By quickly being able to communicate this issue to scheduling, he was able to avoid providing inaccurate information to the customer, which may have inadvertently caused them to shift their production schedule due to a shortage that wouldn’t occur.

Billy’s development includes developing his software skills and growing his network as Cummins adds new resources to the team.

“During a 1:1 with my supervisor, she mentioned my spreadsheet skills we ‘lacking pizazz’ so she helped me sign up for online training through the Cummins Learning Center. Earlier this week, I completed my 2nd module and I’ll start next week on my next. I’m now able to provide additional data points for much better data analysis. There’s also an enormous amount of technical training that helps me to better assist our customers which actually helped me reach my previous goals – and will help me with my current goals as well.”

Later in the afternoon, Billy meets again with his co-worker to review ideas to save on freight costs. There are 2 other Customer Order Analysts and he’s surprised by the level of detail that everyone has brought to the session.

“We spent a little time listening to everyone’s ideas based on this morning’s conversation.  Knowledge of both domestic and international shipping procedures helped drive the meeting to a couple of easy-to-implement solutions that we plan to present to our leadership and then the customer.”

Finally, as Billy is leaving for the day, he checks in with his customers and team via Skype, email, and text message for any new support requests.  A colleague provided an update on the product shipment based on this morning’s event and he gladly passes on to the customer.

“It’s so nice when your customer knows you’re working on their behalf and following up on details. I feel like I can build a little bit of trust every day with them and I think that makes a difference.”

Before he leaves, Billy plays one more round of foosball with his co-workers and thinks about the multiple ways he’s helped, but also the many ways he’s learned more about his job today. He also knows someone is likely to remind him, “Don’t forget to check the weather!” 

Editor’s note: Billy and team presented their idea for freight charge savings to their customers.
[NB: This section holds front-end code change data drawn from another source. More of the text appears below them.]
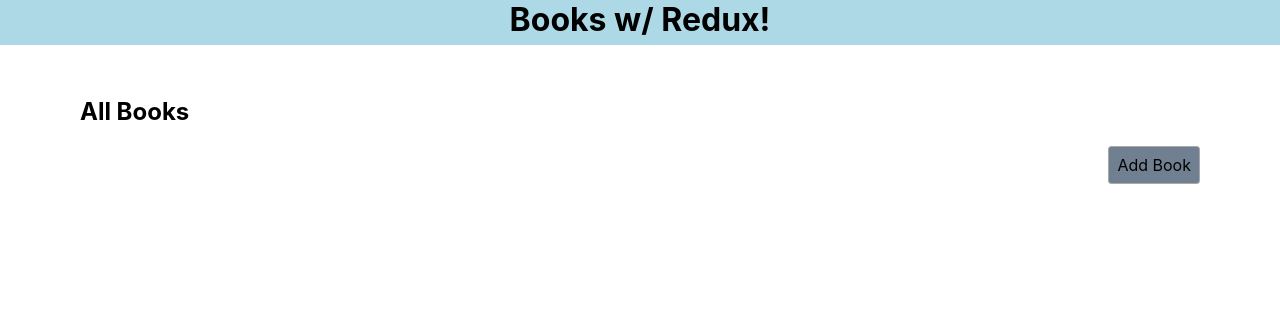
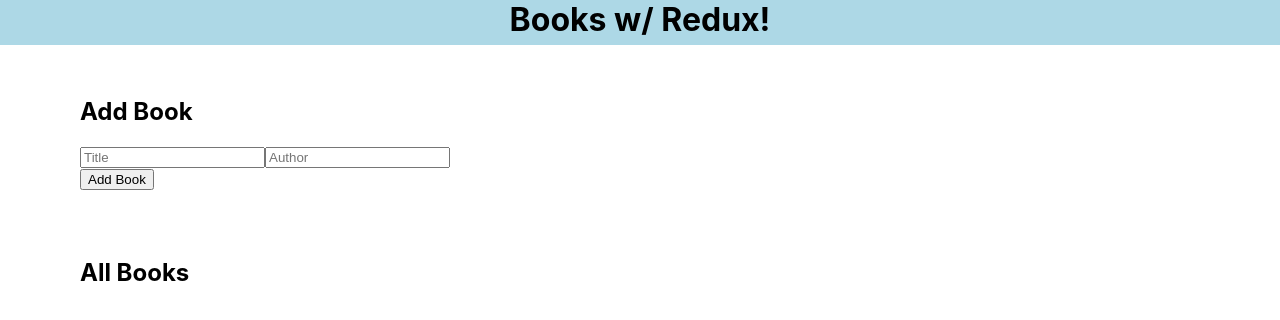
Before and after one commit to EthanMKavanagh/tarjan-redux-axios, a React (Create React App) app: page / in a window 1280 px wide. Shown: the top 320 px of the page. Built offline with nearby package versions, Linux system fonts and the light colour scheme.

Commit message:
removed router & updated readme

```diff
--- a/src/components/App/App.js
+++ b/src/components/App/App.js
@@ -1,5 +1,4 @@
 import React, {Component} from 'react';
-import { HashRouter as Router, Route } from 'react-router-dom';
 
 import BookList from '../BookList/BookList';
 import BookForm from '../BookForm/BookForm';
@@ -16,10 +15,8 @@
         <div className="App">
           <header><h1>Books w/ Redux!</h1></header>
           <main>
-          <Router>
-            <Route exact path="/" component={BookList} />
-            <Route exact path="/add" component={BookForm} />
-          </Router>
+            <BookForm />
+            <BookList />
           </main>
         </div>
     );
--- a/src/components/BookForm/BookForm.js
+++ b/src/components/BookForm/BookForm.js
@@ -24,8 +24,6 @@
     console.log(`Adding book`, this.state.newBook);
     // TODO - axios request to server to add book
 
-    // Navigate back to book list
-    this.props.history.push('/');
   }
 
   render() {
--- a/src/components/BookList/BookList.js
+++ b/src/components/BookList/BookList.js
@@ -1,12 +1,10 @@
 import React from 'react';
 import {connect} from 'react-redux';
-import {Link} from 'react-router-dom';
 
 function BookList(props) {
   return (
     <section>
       <h2>All Books</h2>
-      <Link className="add-book" to="/add">Add Book</Link>
       <ul>
         { props.reduxStore.bookList.map( (book, index) =>
           <li key={index}>{book.title} by {book.author}</li>
```
Also changed, not shown: 1 other file (tests, documents, lock files or other folders).
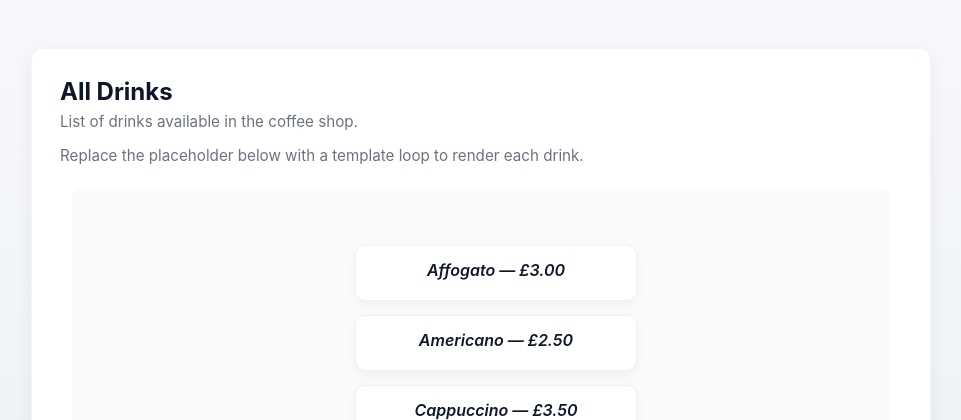
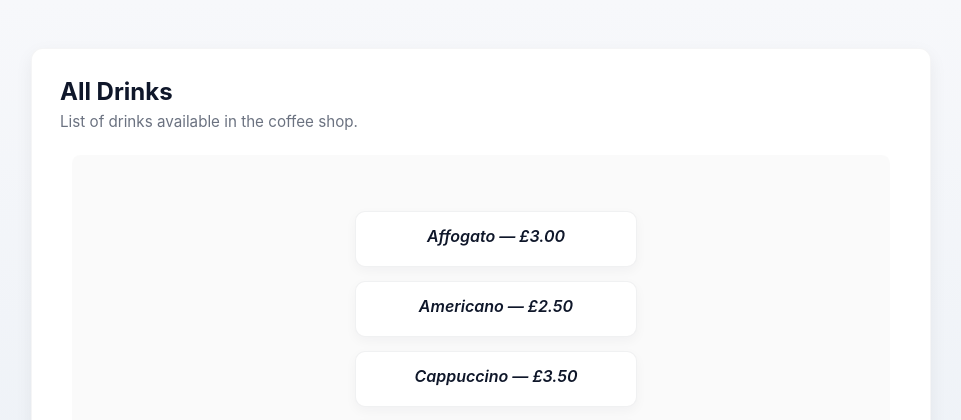
Before and after one commit to TonyJenkins/wat-coffee-shop, a Django app: page /drinks-counter/ in a window 1280 px wide. Shown: the top 420 px of the page, without its empty margins (159-1120 px from the left). Run offline with Django 5.2, Linux system fonts and the light colour scheme; data comes from the database, SQL or seed files in the repository.

Commit message:
Remove placeholder

```diff
--- a/wat_coffee/drinks_counter/templates/drinks_counter/index.html
+++ b/wat_coffee/drinks_counter/templates/drinks_counter/index.html
@@ -15,8 +15,6 @@
             <p class="meta">List of drinks available in the coffee shop.</p>
         </header>
         <section class="content" aria-describedby="drinks-desc">
-            <p id="drinks-desc" class="desc">Replace the placeholder below with a template loop to render each
-                drink.</p>
             <div id="drinks-list" class="drinks-list" role="list">
                 <div class="placeholder">
                     {% if drinks %}
```
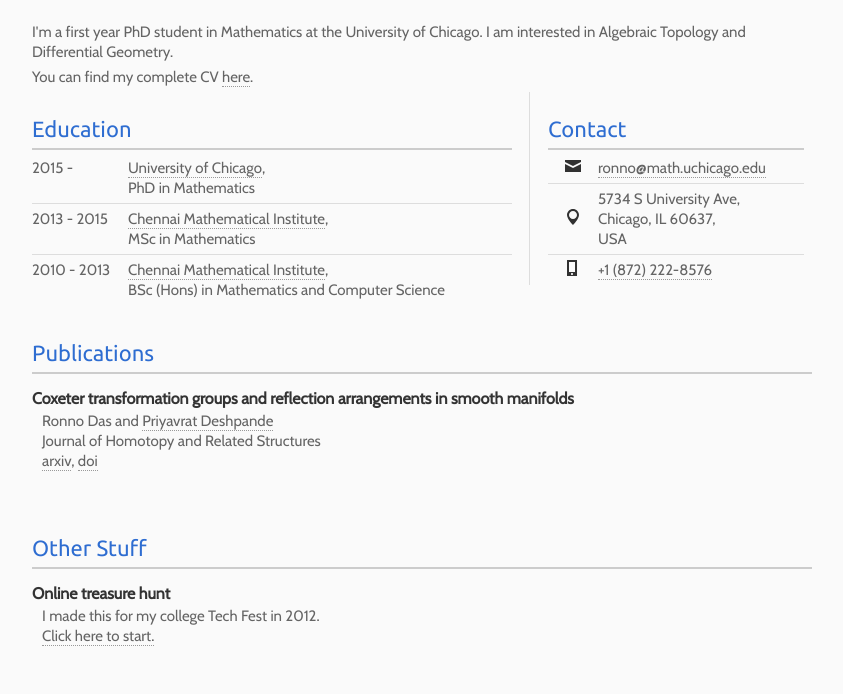
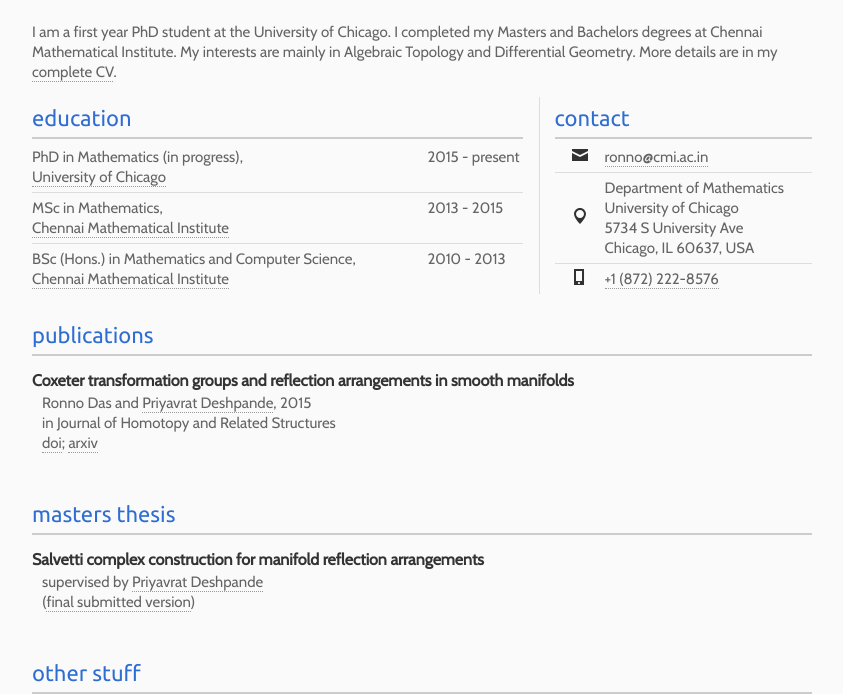
Before and after one commit to ronnodas/website, a plain HTML site: page index.html in a window 1280 px wide. Shown: the part 106-800 px from the top of the page, without its empty margins (218-1061 px from the left). Drawn offline with nearby package versions, Linux system fonts and the light colour scheme.

Commit message:
Updates made in Chicago.

```diff
--- a/index.html
+++ b/index.html
@@ -20,24 +20,27 @@
                     <p>This page is under construction. Venture at your own risk.</p>
                 </div>
             </div>
-            <p>I'm a first year PhD student in Mathematics at the University of Chicago. I am interested in Algebraic Topology and Differential Geometry.</p>
-            <p>You can find my complete CV <a href="https://www.dropbox.com/s/7twnxlmsrwpx81u/CV.pdf?raw=1">here</a>.</p>
-            <div>
+        <p>I am a first year PhD student at the University of Chicago.
+            I completed my Masters and Bachelors degrees at Chennai Mathematical Institute.
+            My interests are mainly in Algebraic Topology and Differential Geometry.
+            More details are in my <a href="https://www.dropbox.com/s/7twnxlmsrwpx81u/CV.pdf?raw=1">complete CV</a>.</p>
+        <div class="card">
           <div class="right">
-                    <h2>Contact</h2>
+            <h2>contact</h2>
             <table class="table-hover">
               <tr>
                 <td class="icon-column"><img src="email.svg" class="icon" alt="Email">
                 </td>
-                            <td><a href="mailto:ronno@math.uchicago.edu">ronno@math.uchicago.edu</a>
+                <td><a href="mailto:ronno@cmi.ac.in">ronno@cmi.ac.in</a>
                 </td>
               </tr>
               <tr>
                 <td class="icon-column"><img src="address.svg" class="icon" alt="Address">
                 </td>
-                            <td>5734 S University Ave,
-                                <br>Chicago, IL 60637,
-                                <br> USA</td>
+                <td>Department of Mathematics
+		  <br>University of Chicago
+                  <br>5734 S University Ave
+		  <br>Chicago, IL 60637, USA</td>
               </tr>
               <tr>
                 <td class="icon-column"><img src="phone.svg" class="icon" alt="Phone">
@@ -48,44 +51,55 @@
             </table>
           </div>
           <div class="left">
-                    <h2>Education</h2>
+            <h2>education</h2>
             <table class="table-hover">
               <tr>
-                            <td class="years">2015 -</td>
-                            <td><a href="http://math.uchicago.edu/">University of Chicago</a>,
-                                <br>PhD in Mathematics</td>
+                <td>PhD in Mathematics (in progress),
+		  <br><a href="http://math.uchicago.edu/">University of Chicago</a></td>
+		<td class="years">2015 - present</td>
               </tr>
               <tr>
+                <td>MSc in Mathematics,
+		  <br><a href="http://www.cmi.ac.in/">Chennai Mathematical Institute</a></td>
                 <td class="years">2013 - 2015</td>
-                            <td><a href="http://www.cmi.ac.in/">Chennai Mathematical Institute</a>,
-                                <br>MSc in Mathematics</td>
               </tr>
               <tr>
+                <td>BSc (Hons.) in Mathematics and Computer Science,
+		  <br><a href="http://www.cmi.ac.in/">Chennai Mathematical Institute</a></td>
                 <td class="years">2010 - 2013</td>
-                            <td><a href="http://www.cmi.ac.in/">Chennai Mathematical Institute</a>,
-                                <br>BSc (Hons) in Mathematics and Computer Science</td>
               </tr>
             </table>
           </div>
         </div>
         <div class="card">
-                <h2>Publications</h2>
+          <h2>publications</h2>
           <ul>
             <li>
               <h3>Coxeter transformation groups and reflection arrangements in smooth manifolds</h3>
-                        <p>Ronno Das and <a href="http://www.cmi.ac.in/~pdeshpande/">Priyavrat Deshpande</a>
-                            <br>Journal of Homotopy and Related Structures
-                            <br><a href="http://arxiv.org/abs/1408.3921">arxiv</a>, <a href="dx.doi.org/10.1007/s40062-015-0117-8">doi</a></p>
+              <p>Ronno Das and <a href="http://www.cmi.ac.in/~pdeshpande/">Priyavrat Deshpande</a>, 2015
+		<br>in Journal of Homotopy and Related Structures
+		<br><a href="http://dx.doi.org/10.1007/s40062-015-0117-8" title="10.1007/s40062-015-0117-8">doi</a>; <a href="http://arxiv.org/abs/1408.3921" title="1408.3921">arxiv</a>
+	      </p>
             </li>
           </ul>
         </div>
         <div class="card">
-                <h2>Other Stuff</h2>
+          <h2>masters thesis</h2>
           <ul>
             <li>
-                        <h3>Online treasure hunt</h3>
+              <h3>Salvetti complex construction for manifold reflection arrangements</h3>
+              <p>supervised by <a href="http://www.cmi.ac.in/~pdeshpande/">Priyavrat Deshpande</a>
+                <br>(<a href="https://www.dropbox.com/s/3yeqjk5sga56kk0/main.pdf?raw=1">final submitted version</a>)</p>
+            </li>
+          </ul>
+        </div>
+        <div class="card">
+          <h2>other stuff</h2>
+          <ul>
+            <li>
+              <h3>online treasure hunt</h3>
               <p>I made this for my college Tech Fest in 2012.
-                            <br><a href="oth/start.php"> Click here to start. </a>
+                <br><a href="oth/start.php"> Start at level 0. </a>
               </p>
             </li>
           </ul>
@@ -93,9 +107,10 @@
       </div>
     </div>
     <div id="footer" class="footer shower">
-        <div class="hidden">© 2015 Ronno Das &middot; Icons from <a href="http://useiconic.com/open/">Iconic</a>
+      <div class="hidden">
         <br/>By reading this fine print, you surrender your soul and all earthly possessions to the flying spaghetti monster (or whatever).
       </div>
+      &copy; 2015 Ronno Das &middot; Icons from <a href="http://useiconic.com/open/">Iconic</a> &middot; please let me know of errors/bugs
     </div>
 </body>
 
--- a/style.css
+++ b/style.css
@@ -5,10 +5,13 @@
     padding: 10px;
     width: calc(100% - 20px);
 }
+
 .footer {
     clear: both;
     color: #999;
+    font-size: 13px;
     height: 40px;
+    margin-bottom: 5px;
     margin-top: -40px;
     text-align: center;
     width: 100%;
@@ -18,20 +21,19 @@
     color: #999
 }
 .hidden {
-    color: #646464;
-    font-size: 13px;
+    font-size: 10px;
     text-align: center;
     visibility: hidden
 }
 .icon-column {
+    font-size: 18px;
+    text-align: center;
     width: 50px;
-    text-align: center;
-    font-size: 18px
 }
 .icon {
-    width: 16px;
     height: 16px;
     opacity: 0.8;
+    width: 16px;
 }
 .main {
     overflow: auto;
@@ -121,6 +123,7 @@ h2 {
     font: 22px Ubuntu, Helvetica, sans-serif;
     height: auto;
     margin-bottom: 3px;
+    margin-top: 2px;
     padding: 6px 0
 }
 h3 {
@@ -158,32 +161,32 @@ td .sprite {
     margin: auto
 }
 ul {
-    -moz-padding-start: 0;
-    -webkit-padding-start: 0;
     list-style: none;
     list-style-image: none;
     list-style-position: outside;
-    list-style-type: none
+    list-style-type: none;
+    -moz-padding-start: 0;
+    -webkit-padding-start: 0;
 }
 @media(min-width: 801px) {
     .right {
         border-left: 1px solid #ddd;
-        padding: 0 18px;
         float: right;
-        width: 32%
+        padding-left: 15px;
+        width: 33%
     }
     .left {
-        padding: 0 10px;
-        width: 60%;
-        float: left
+        float: left;
+        padding-right: 15px;
+        width: 63%;
     }
 }
 @media(max-width: 800px) {
-    .right, .left {
-        padding: 10px;
+    .left, .right {
+        display: block;
         float: left;
-        display: block;
-        margin: auto;
-        width: calc(100% - 20px)
+        margin: 0;
+
+        width: 100%
     }
 }
```
Lines whose indentation alone changed are shown as unchanged.
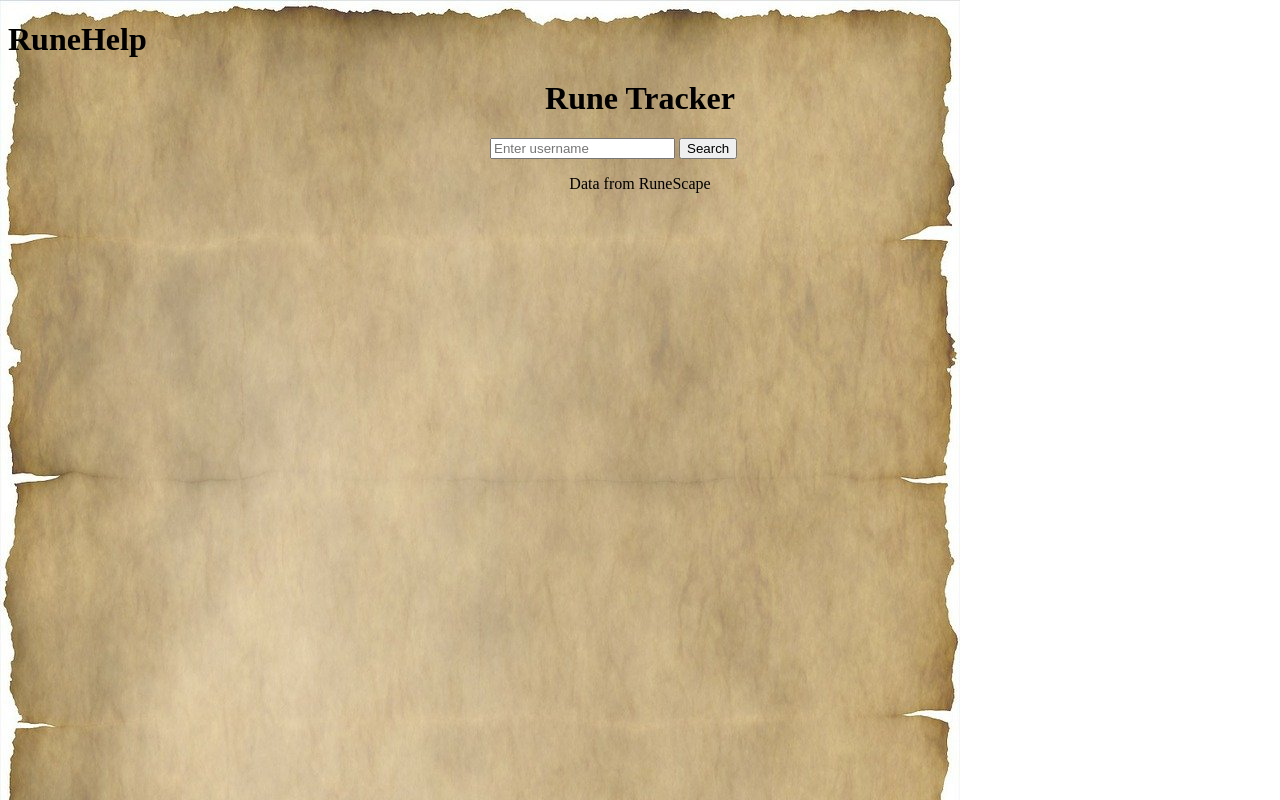
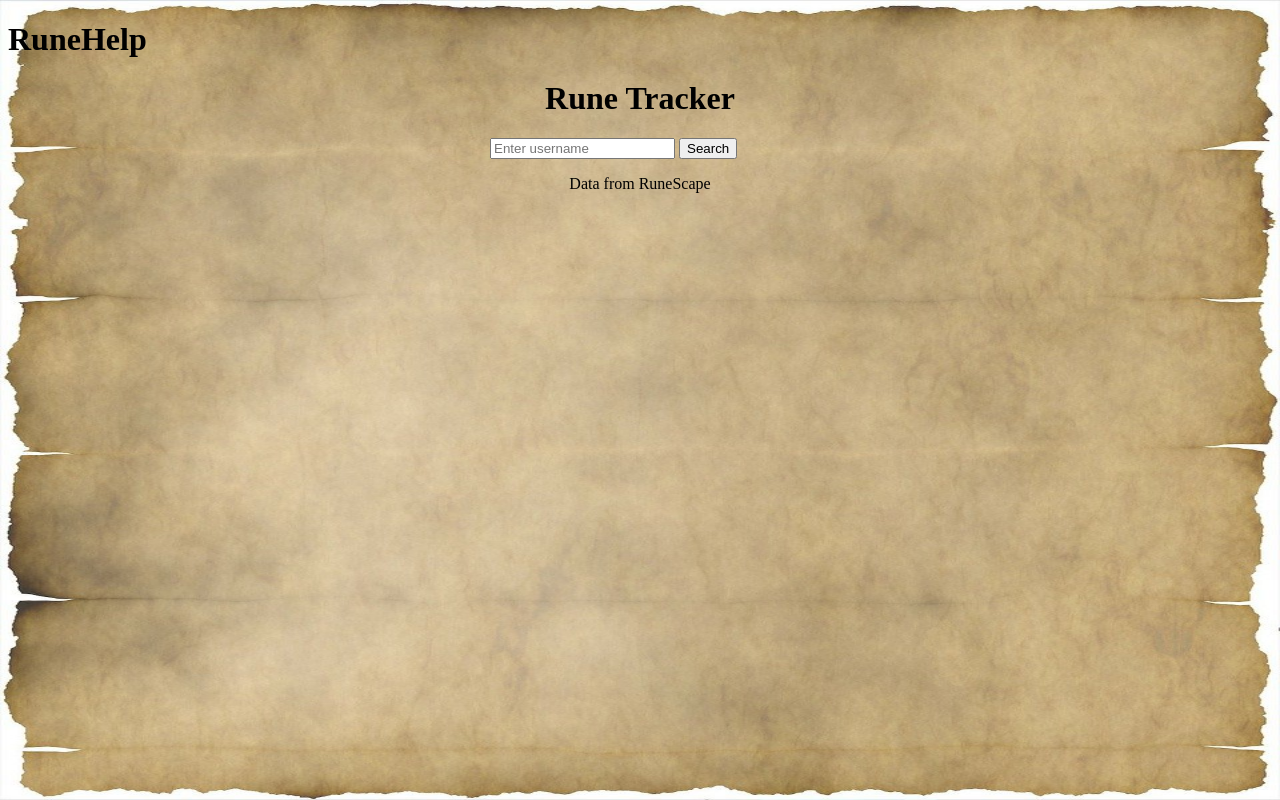
Before and after one commit to jackkennedy7/RuneHelp-Capstone, a plain HTML site: page index.html in a window 1280 px wide. Drawn offline with Linux system fonts and the light colour scheme.

Commit message:
Stretch background

```diff
--- a/index.html
+++ b/index.html
@@ -14,6 +14,8 @@
     {
         background-image: url('./images/paperBack.jpg');
         background-repeat: no-repeat;
+        background-attachment: fixed;
+        background-size: 100% 100%;
     }
     </style>
 
```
By networking outside of his immediate team, they were able to provide real savings for the customer which will likely increase product sales!